According to Cooper, Heron, and Heward (2007), in order for a phenomenon to be considered a behavior, we need to have several conditions:
  1. there must be a part of the organism which is moving.
  2. there must be a change in the environment as a result of this movement.
With this, it is easy to see that throwing a desk or completion of homework are behaviors. However, some individuals in the field develop behavior plans based on the lack of a behavior, such as "not doing homework" and "not throwing a desk as targets or goals of behavior plans.

That is not going to work.

You need to target behaviors constantly. You may want to reduce certain behaviors or increase other ones, but you want to target behaviors or to set behaviors as goals - not non-behaviors.

Let's look at reading, something that is often not considered to be a behavior. While reading, there is movement of the lips, tongue, and vocal chords. After the behavior is done, there is a transformation of the sound waves in the environment, which informs us that we have had a behavior occur.

Ahh, someone would say - that only counts if the person is reading out loud. What if the person is reading silently.

Yes, it is sticky, but not unmanageable.

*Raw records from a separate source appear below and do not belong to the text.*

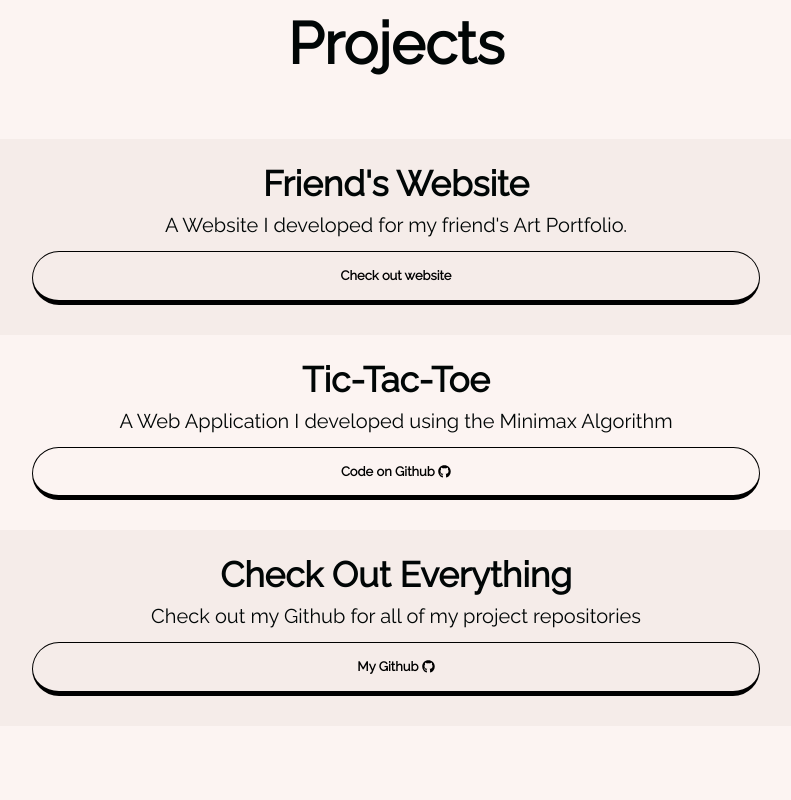
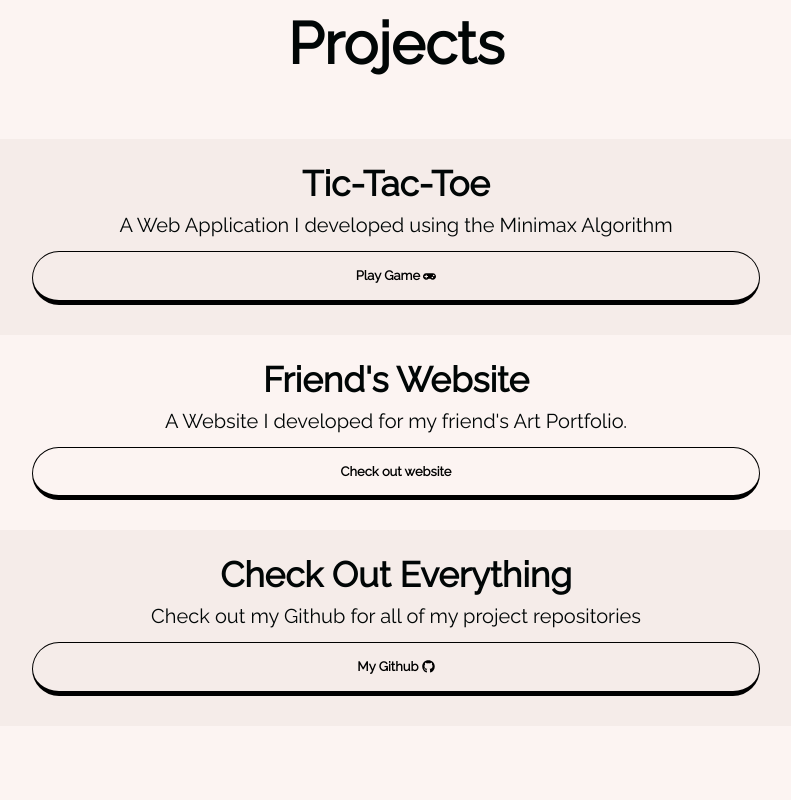
Before and after one commit to ThomasJuric/Website-tjuric, a React (Create React App) app: page / in a window 1280 px wide. Shown: the part 2920-3720 px from the top of the page, without its empty margins (244-1035 px from the left). Built offline with nearby package versions, Linux system fonts and the light colour scheme.

Commit message:
Changed Link for game

```diff
--- a/src/components/ProjectsSection/index.js
+++ b/src/components/ProjectsSection/index.js
@@ -1,6 +1,6 @@
 import React from 'react'
 
-import {FaGithub} from 'react-icons/fa'
+import {FaGithub, FaGamepad} from 'react-icons/fa'
 
 import {
     InfoContainer,
@@ -18,7 +18,19 @@ const InfoSection = ({lightBg, id, lightText, headline, darkText, description1,
             <InfoContainer lightBg={lightBg} id={id}>
                 <Heading lightText = {lightText}>{headline}</Heading>
                 <InfoWrapper>
-                    <InfoRow theSection = {false}>
+                <InfoRow theSection = {false}>
+                        <TextWrapper darkText = {darkText}>
+                            <Subtitle darkText = {darkText}>{description2}</Subtitle>
+                                <TheText>
+                                    A Web Application I developed using the Minimax Algorithm
+                                </TheText>
+                                <Button target = "__blank" href = "https://xogamexo.netlify.app/">
+                                Play Game&nbsp; <FaGamepad/>
+                            </Button>
+                        </TextWrapper>
+
+                    </InfoRow>
+                    <InfoRow theSection = {true}>
                         <TextWrapper darkText = {darkText}>
                             <Subtitle darkText = {darkText}>{description1}</Subtitle>
                                 <TheText>
@@ -29,19 +41,6 @@ const InfoSection = ({lightBg, id, lightText, headline, darkText, description1,
                                 </Button>
                         </TextWrapper>
                     </InfoRow>
-                    <InfoRow theSection = {true}>
-                        <TextWrapper darkText = {darkText}>
-                            <Subtitle darkText = {darkText}>{description2}</Subtitle>
-                                <TheText>
-                                    A Web Application I developed using the Minimax Algorithm
-                                </TheText>
-                                <Button target = "__blank" href = "https://github.com/ThomasJuric/tic-tac-toe">
-                                Code on Github&nbsp; <FaGithub/>
-                            </Button>
-                        </TextWrapper>
-
-                    </InfoRow>
-
                     <InfoRow theSection = {false}>
                         <TextWrapper darkText = {darkText}>
                             <Subtitle darkText = {darkText}>{description3}</Subtitle>
```
Also changed, not shown: 1 other file (tests, documents, lock files or other folders).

If one is reading silently, thinking, feeling mad, or examining a beautiful painting, there are neurotransmitters which are being released and activating neurons. After the neurosynaptic reaction the brain is different than what it was prior to starting the behavior. Therefore, these activities qualify as a behavior.

Overt behaviors are those that anyone can observe, while covert behaviors are those that only the organism can examine.

More on this after a bit....

Thursday, July 26, 2007


There was an interesting article on the CNN website that lamented that Lohan and Spears were making a "mockery" of the entire rehab process.

Did it really take a strung out actress and a singer past her prime to do that?

Not that I feel bad for them, but really - how much of this is the fact that two good-looking girls are going all out and crazy as opposed to two guys?

There is hardly a tree in the New York suburb of Suffolk that has not been crashed into by a car owned by Bily Joel. And hardly a drug that Robert Downing Jr. has not used to excess.

I wonder about rehab. Does it really work? Are there studies out there that allow us to examine the efficacy and effectiveness of the most commonly used procedures in drug and alcohol treatment? Alcoholics Anonymous does not allow for independent research to examine these aspects of their treatment.

Furthermore, any individual who does question AA is often sent for re-training (at least here in New York). These re-training sessions are similar to the re-education camps that Mao Zedong sent those who opposed the Communist party.

At its core, rehab attempts to stop behaviors, and gives very few skills to replace behaviors. I mean, seriously, does playing squash really take the place of a good drink? (see the ads of TV and in our schools: "Do sports, don't drink").

Rehab is in essence a bunch of DRA procedures- a differential reinforcement of alternative behaviors. People are reinforced for playing ping pong as opposed to drinking or smoking pot.

The problem is that you can do both at the same time. Hey - just look at Sunday softball games - they are designed so you can drink and play at the same time. And Keith Hernandez, legendary baseball player of the 80's used to pop into the dugout between innings to down a cold and snort a line or two.

The issue which people in the rehab treatment community don't really get is that there is really nothing out there which is as reinforcing as drugs or alcohol. There is nothing really that can replace it.

Maybe it might be better to help these people change their environment, permanently. Rehab is a place that these people use which (to borrow a word from the field) "enables" these people. It changes their environment temporarily, allows people to feel falsely secure in this new environment, and discourages people from actually making changes.

It does, however, allow these people to talk about the changes that they want to make. But talking isnt doing.

So, when we blame Brittney Spears or Lindsay Lohan for "making a mockery" of rehab, consider that maybe the intervention of rehab is flawed. Where is the evidence?